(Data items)
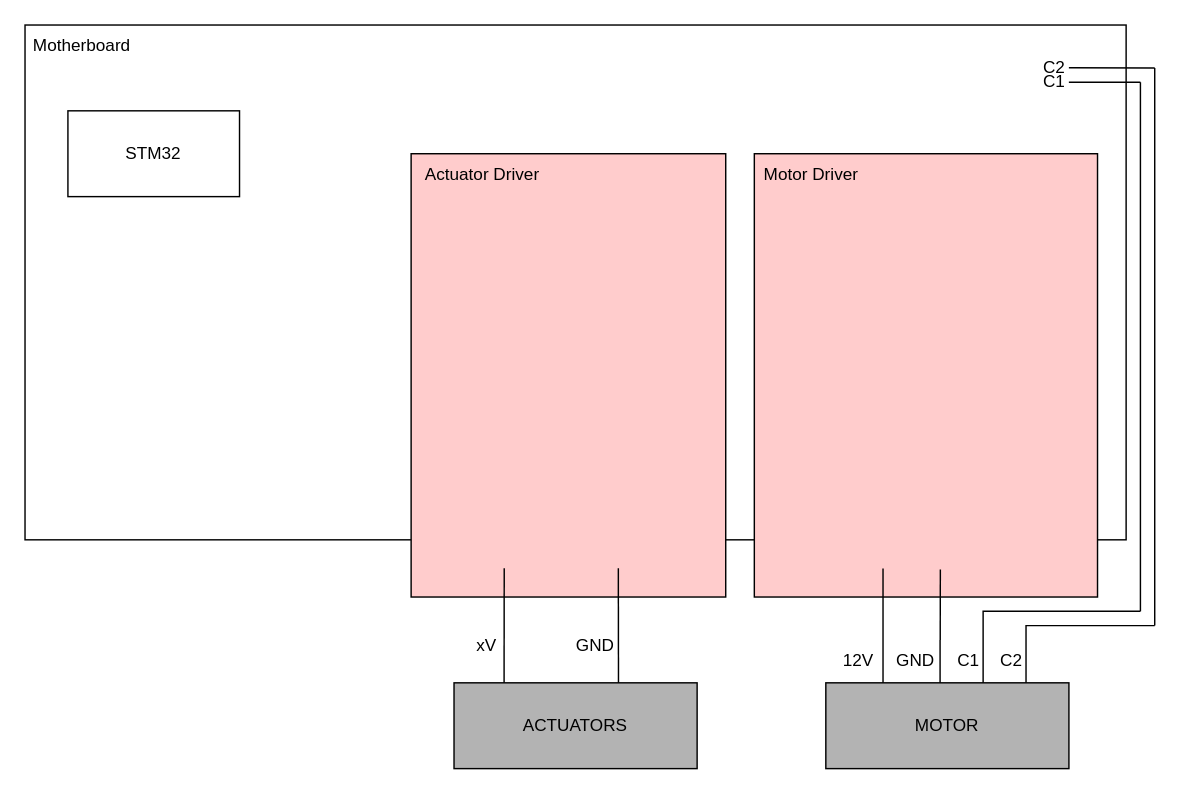
This is page "Circuits" (2 of 2) of block_diagrams/Maestro Diagrams.drawio from chatrajaman3/ELEC391_25W2_Robo_Maestro, a draw.io file, before an edit. Source tidied: cells renumbered, new cells numbered last; positions are measured from the earlier drawing's top-left corner, leaving out a move shared by most shapes. Both pictures are drawn from the tidied source at 143%, with x=0, y=0 at pixel (24, 24).
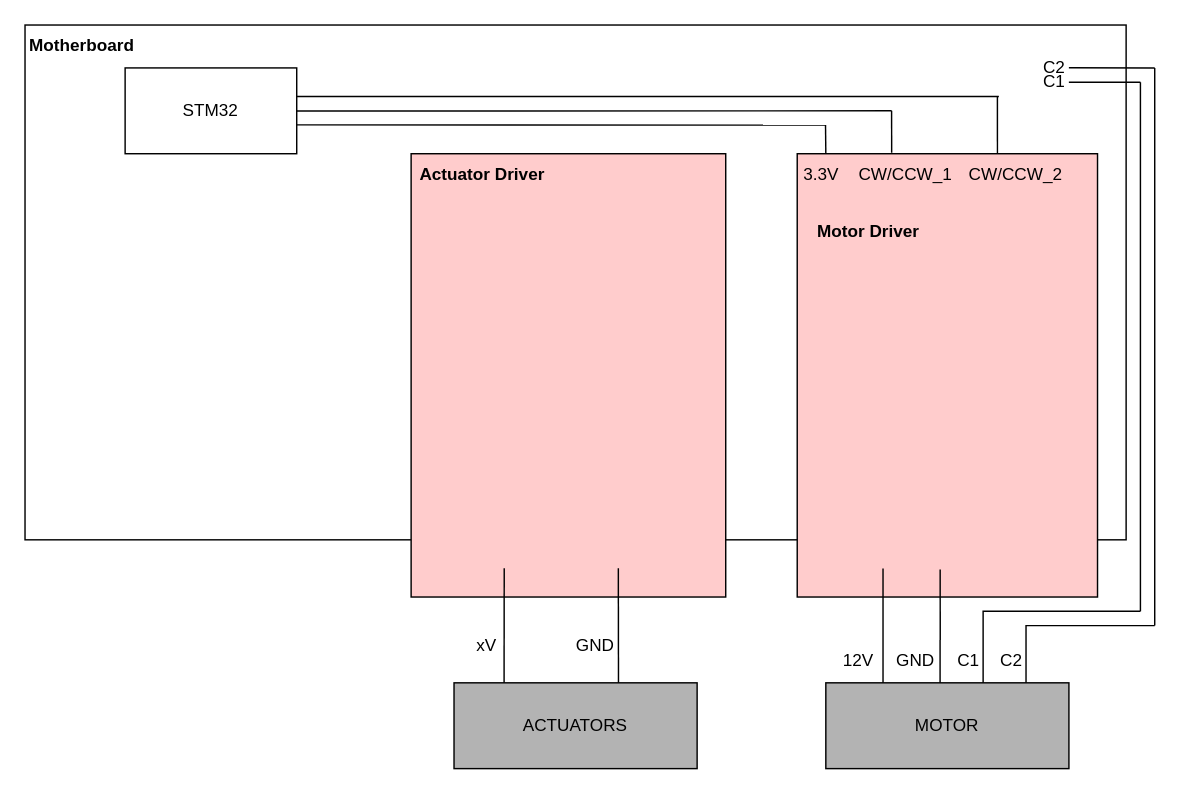
The same diagram, later.

Unchanged cells that the change refers to:
```xml
<mxCell id="2" style="rounded=0;whiteSpace=wrap;html=1;" parent="1" vertex="1">
  <mxGeometry width="770" height="360" as="geometry" />
</mxCell>
```

Change to the diagram source:
```diff
@@
-    <mxCell id="3" value="Motherboard" style="text;html=1;whiteSpace=wrap;strokeColor=none;fillColor=none;align=center;verticalAlign=middle;rounded=0;" parent="1" vertex="1">
+    <mxCell id="3" value="Motherboard" style="text;html=1;whiteSpace=wrap;strokeColor=none;fillColor=none;align=center;verticalAlign=middle;rounded=0;fontStyle=1;" parent="1" vertex="1">
       <mxGeometry x="10" width="60" height="30" as="geometry" />
     </mxCell>
     <mxCell id="4" value="STM32" style="rounded=0;whiteSpace=wrap;html=1;" parent="1" vertex="1">
-      <mxGeometry x="30" y="60" width="120" height="60" as="geometry" />
+      <mxGeometry x="70" y="30" width="120" height="60" as="geometry" />
     </mxCell>
     <mxCell id="5" style="rounded=0;whiteSpace=wrap;html=1;shadow=0;fillColor=#FFCCCC;" parent="1" vertex="1">
-      <mxGeometry x="510" y="90" width="240" height="310" as="geometry" />
+      <mxGeometry x="540" y="90" width="210" height="310" as="geometry" />
     </mxCell>
-    <mxCell id="6" value="Motor Driver" style="text;html=1;whiteSpace=wrap;strokeColor=none;fillColor=none;align=center;verticalAlign=middle;rounded=0;" parent="1" vertex="1">
-      <mxGeometry x="499.9" y="90" width="100" height="30" as="geometry" />
+    <mxCell id="6" value="Motor Driver" style="text;html=1;whiteSpace=wrap;strokeColor=none;fillColor=none;align=center;verticalAlign=middle;rounded=0;fontStyle=1;" parent="1" vertex="1">
+      <mxGeometry x="540" y="130" width="100" height="30" as="geometry" />
     </mxCell>
@@
-    <mxCell id="8" value="Actuator Driver" style="text;html=1;whiteSpace=wrap;strokeColor=none;fillColor=none;align=center;verticalAlign=middle;rounded=0;" parent="1" vertex="1">
+    <mxCell id="8" value="Actuator Driver" style="text;html=1;whiteSpace=wrap;strokeColor=none;fillColor=none;align=center;verticalAlign=middle;rounded=0;fontStyle=1;" parent="1" vertex="1">
       <mxGeometry x="270" y="90" width="100" height="30" as="geometry" />
     </mxCell>
@@
-    <mxCell id="19" style="endArrow=none;html=1;rounded=0;exitX=1;exitY=0;exitDx=0;exitDy=0;entryX=0.542;entryY=0.938;entryDx=0;entryDy=0;entryPerimeter=0;" parent="1" edge="1" target="5">
+    <mxCell id="19" style="endArrow=none;html=1;rounded=0;exitX=1;exitY=0;exitDx=0;exitDy=0;entryX=0.476;entryY=0.938;entryDx=0;entryDy=0;entryPerimeter=0;" parent="1" edge="1" target="5">
       <mxGeometry relative="1" as="geometry">
         <mxPoint x="640" y="430" as="sourcePoint" />
       </mxGeometry>
     </mxCell>
@@
+    <mxCell id="33" value="CW/CCW_1" style="text;html=1;whiteSpace=wrap;strokeColor=none;fillColor=none;align=center;verticalAlign=middle;rounded=0;" parent="1" vertex="1">
+      <mxGeometry x="598.9" y="90" width="34" height="30" as="geometry" />
+    </mxCell>
+    <mxCell id="34" value="CW/CCW_2" style="text;html=1;whiteSpace=wrap;strokeColor=none;fillColor=none;align=center;verticalAlign=middle;rounded=0;" parent="1" vertex="1">
+      <mxGeometry x="676" y="90" width="34" height="30" as="geometry" />
+    </mxCell>
+    <mxCell id="35" value="3.3V" style="text;html=1;whiteSpace=wrap;strokeColor=none;fillColor=none;align=center;verticalAlign=middle;rounded=0;" parent="1" vertex="1">
+      <mxGeometry x="540" y="90" width="34" height="30" as="geometry" />
+    </mxCell>
+    <mxCell id="36" style="endArrow=none;html=1;rounded=0;entryX=0.727;entryY=0.194;entryDx=0;entryDy=0;entryPerimeter=0;" parent="1" edge="1" target="2">
+      <mxGeometry relative="1" as="geometry">
+        <mxPoint x="560" y="90" as="sourcePoint" />
+      </mxGeometry>
+    </mxCell>
+    <mxCell id="37" style="endArrow=none;html=1;rounded=0;exitX=0.247;exitY=0.194;exitDx=0;exitDy=0;exitPerimeter=0;" parent="1" edge="1" source="2">
+      <mxGeometry relative="1" as="geometry">
+        <mxPoint x="560" y="70" as="targetPoint" />
+      </mxGeometry>
+    </mxCell>
+    <mxCell id="38" style="endArrow=none;html=1;rounded=0;exitX=0.247;exitY=0.167;exitDx=0;exitDy=0;exitPerimeter=0;" parent="1" edge="1" source="2">
+      <mxGeometry relative="1" as="geometry">
+        <mxPoint x="606" y="60" as="targetPoint" />
+      </mxGeometry>
+    </mxCell>
+    <mxCell id="39" style="endArrow=none;html=1;rounded=0;exitX=0.247;exitY=0.139;exitDx=0;exitDy=0;exitPerimeter=0;" parent="1" edge="1" source="2">
+      <mxGeometry relative="1" as="geometry">
+        <mxPoint x="681" y="50" as="targetPoint" />
+      </mxGeometry>
+    </mxCell>
+    <mxCell id="40" style="endArrow=none;html=1;rounded=0;entryX=0.727;entryY=0.194;entryDx=0;entryDy=0;entryPerimeter=0;exitX=0.21;exitY=-0.021;exitDx=0;exitDy=0;exitPerimeter=0;" parent="1" edge="1" source="33">
+      <mxGeometry relative="1" as="geometry">
+        <mxPoint x="606" y="60" as="targetPoint" />
+      </mxGeometry>
+    </mxCell>
+    <mxCell id="41" style="endArrow=none;html=1;rounded=0;entryX=0.727;entryY=0.194;entryDx=0;entryDy=0;entryPerimeter=0;exitX=0.118;exitY=0;exitDx=0;exitDy=0;exitPerimeter=0;" parent="1" edge="1" source="34">
+      <mxGeometry relative="1" as="geometry">
+        <mxPoint x="680" y="50" as="targetPoint" />
+      </mxGeometry>
+    </mxCell>
```
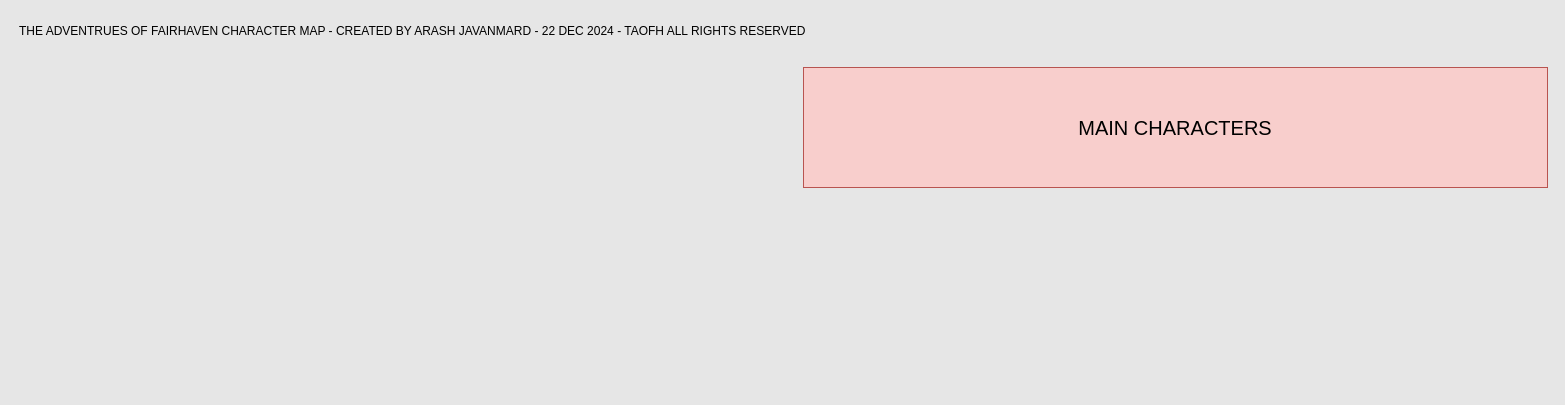
Earlier version of the draw.io diagram CharacterMap.drawio (aarash2006/TAOFH). Source tidied: cells renumbered, new cells numbered last; positions are measured from the earlier drawing's top-left corner, leaving out a move shared by most shapes. Both pictures are drawn from the tidied source at 100%, with x=0, y=0 at pixel (17, 17).
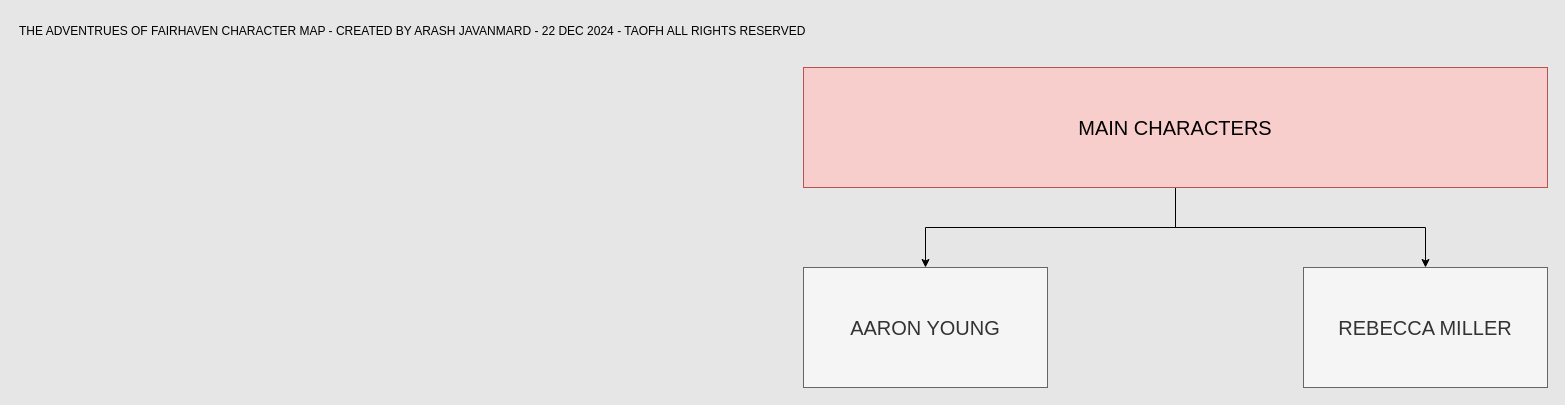
The same page after the edit.

The edit, as a diff of the source:
```diff
@@
 <mxGraphModel background="#E6E6E6">
   <root>
     <mxCell id="0" />
     <mxCell id="1" parent="0" />
+    <mxCell id="4" style="edgeStyle=orthogonalEdgeStyle;rounded=0;jettySize=auto;html=1;" parent="1" edge="1" source="2" target="6">
+      <mxGeometry relative="1" as="geometry" />
+    </mxCell>
+    <mxCell id="5" style="edgeStyle=orthogonalEdgeStyle;rounded=0;jettySize=auto;html=1;" parent="1" edge="1" source="2" target="7">
+      <mxGeometry relative="1" as="geometry" />
+    </mxCell>
     <mxCell id="2" value="&lt;font style=&quot;font-size: 20px;&quot;&gt;MAIN CHARACTERS&lt;/font&gt;" style="rounded=0;whiteSpace=wrap;html=1;fillColor=#f8cecc;strokeColor=#b85450;" parent="1" vertex="1">
       <mxGeometry x="786" y="50" width="744" height="120" as="geometry" />
     </mxCell>
     <mxCell id="3" value="THE ADVENTRUES OF FAIRHAVEN CHARACTER MAP - CREATED BY ARASH JAVANMARD - 22 DEC 2024 - TAOFH ALL RIGHTS RESERVED" style="text;html=1;align=left;verticalAlign=top;whiteSpace=wrap;rounded=0;" parent="1" vertex="1">
       <mxGeometry width="820" height="40" as="geometry" />
     </mxCell>
+    <mxCell id="6" value="&lt;span style=&quot;font-size: 20px;&quot;&gt;AARON YOUNG&lt;/span&gt;" style="rounded=0;whiteSpace=wrap;html=1;fillColor=#f5f5f5;strokeColor=#666666;fontColor=#333333;" parent="1" vertex="1">
+      <mxGeometry x="786" y="250" width="244" height="120" as="geometry" />
+    </mxCell>
+    <mxCell id="7" value="&lt;span style=&quot;font-size: 20px;&quot;&gt;REBECCA MILLER&lt;/span&gt;" style="rounded=0;whiteSpace=wrap;html=1;fillColor=#f5f5f5;strokeColor=#666666;fontColor=#333333;" parent="1" vertex="1">
+      <mxGeometry x="1286" y="250" width="244" height="120" as="geometry" />
+    </mxCell>
   </root>
 </mxGraphModel>
```
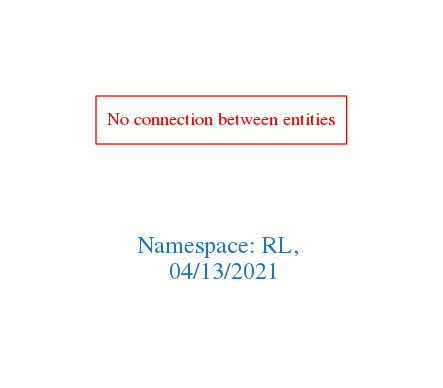
The Graphviz diagram downloads/RL.png in arago/OGIT, before a commit. Its source is kept beside it as downloads/RL.dot.
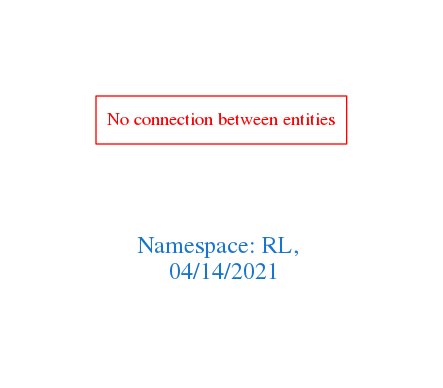
The same file after the commit.

Diff of the diagram source:
```diff
@@ -1,7 +1,7 @@
 digraph OGIT_ontology {
  graph [ rankdir= LR,pad=1
 fontsize = 18,
-fontcolor= dodgerblue3,label = "\n\n\nNamespace: RL, \n 04/13/2021"];
+fontcolor= dodgerblue3,label = "\n\n\nNamespace: RL, \n 04/14/2021"];
 node[shape=polygon];
 edge [  color="gray81"];
 
```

Exercise objective:
Using the records above, report the number of lines that include the string "Driver", with nothing added.

Problem solution:
4